### Directions for this task
Reproduce the listing below in full and without alteration, apart from its pictures.

•••••

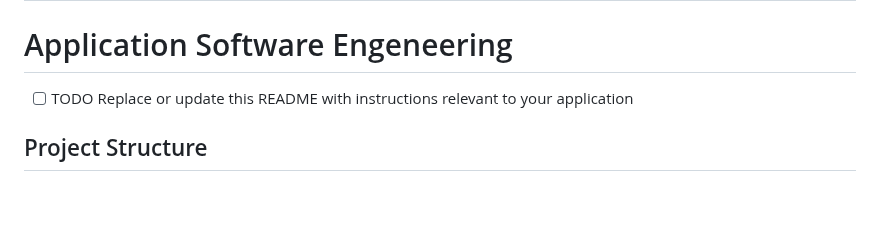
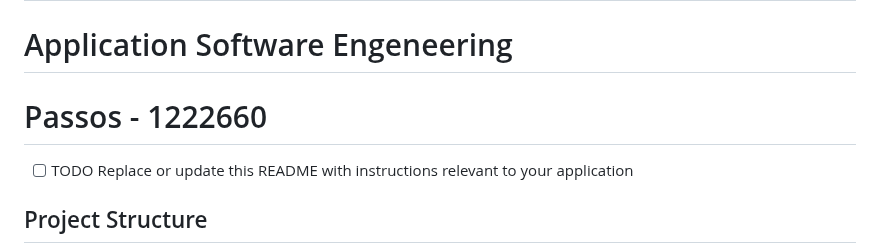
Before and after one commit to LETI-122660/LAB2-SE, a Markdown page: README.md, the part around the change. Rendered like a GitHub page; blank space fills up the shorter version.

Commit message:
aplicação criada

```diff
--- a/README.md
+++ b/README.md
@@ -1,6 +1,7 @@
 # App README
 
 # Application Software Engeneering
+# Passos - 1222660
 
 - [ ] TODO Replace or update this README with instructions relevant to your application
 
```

•••••

### Response area
Before and after one commit to LETI-122660/LAB2-SE, a Markdown page: README.md, the part around the change. Rendered like a GitHub page; blank space fills up the shorter version.

Commit message:
aplicação criada

```diff
--- a/README.md
+++ b/README.md
@@ -1,6 +1,7 @@
 # App README
 
 # Application Software Engeneering
+# Passos - 1222660
 
 - [ ] TODO Replace or update this README with instructions relevant to your application
 
```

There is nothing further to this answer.